Cruz and his agent, Adam Katz, are in discussions with the Mariners on a multiyear contract, according to a report Tuesday by CBSSports.com. Seattle general manager Jack Zduriencik has a policy of not commenting on contract negotiations but acknowledged at Mariners FanFest last week that he would "love" to have Cruz in the lineup.
But Zduriencik also expressed concerns about the length and value of a contract with Cruz as well as having to give up a Draft pick for signing him. Cruz turned down a $14.1 million qualifying offer from the Rangers in November.
"Those are things you have to factor," Zduriencik said.
The Mariners are looking to add more firepower to an offense even after signing second baseman Robinson Cano and outfielder Corey Hart, both of whom were free agents, and acquiring outfielder/first baseman Logan Morrison in a trade with the Marlins. The Mariners are possibly also in the market for another starting pitcher and have shown interest in free-agent reliever Fernando Rodney.

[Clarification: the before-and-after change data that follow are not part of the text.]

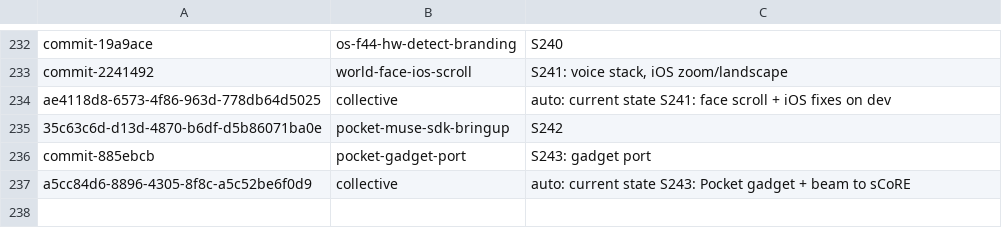
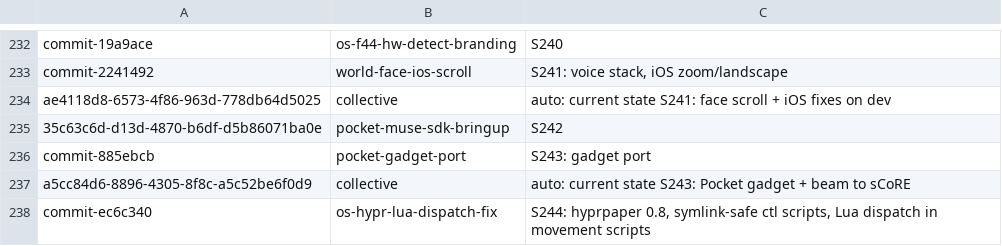
Before and after one commit to RaBbLE-Collective/RaBbLE-Grimoire, a TSV file: log/token-ledger.tsv, drawn as a sheet; only a part is shown, gaps mark what is left out; the diff names each change by its address in the sheet, - before the commit and + after, or states it on an @@ line.

Commit message:
transcribe ~ grimoire >> S244 session log: hyprpaper 0.8, symlink-safe ctl scripts, Lua dispatch fix // %S244_STATE%

```diff
--- a/log/token-ledger.tsv
+++ b/log/token-ledger.tsv
+row 238: commit-ec6c340 | os-hypr-lua-dispatch-fix | S244: hyprpaper 0.8, symlink-safe ctl scripts, Lua dispatch in movement scripts
```
Also changed, not shown: 1 other file.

Cruz, 33, hit .266 in 109 games for the Rangers last year with 27 home runs, 76 RBIs and a .506 slugging percentage. He was suspended for the final 50 games of the regular season for violating Major League Baseball's Drug Treatment and Prevention Policy.
If the Mariners sign him, they will lose the competitive balance Draft pick earned in last summer's lottery -- the sixth pick after the second round. The Mariners' first-round pick is protected and they forfeited their second-round pick when they signed Cano.
Cruz went into the free-agent process seeking at least a two-year contract. According to CBSSports.com, the Mariners have shown a willingness to discuss a two-year deal with a possible option for a third year.
The Rangers, who could use one more hitter in their lineup at designated hitter, have not closed the door on Cruz. The Orioles have also shown interest but a source said Cruz is not overly interested in playing for Baltimore. If Cruz has to settle for a one-year contract, it would most likely be with the Rangers with the idea of having one big trouble-free season and then hitting the free-agent market again next winter.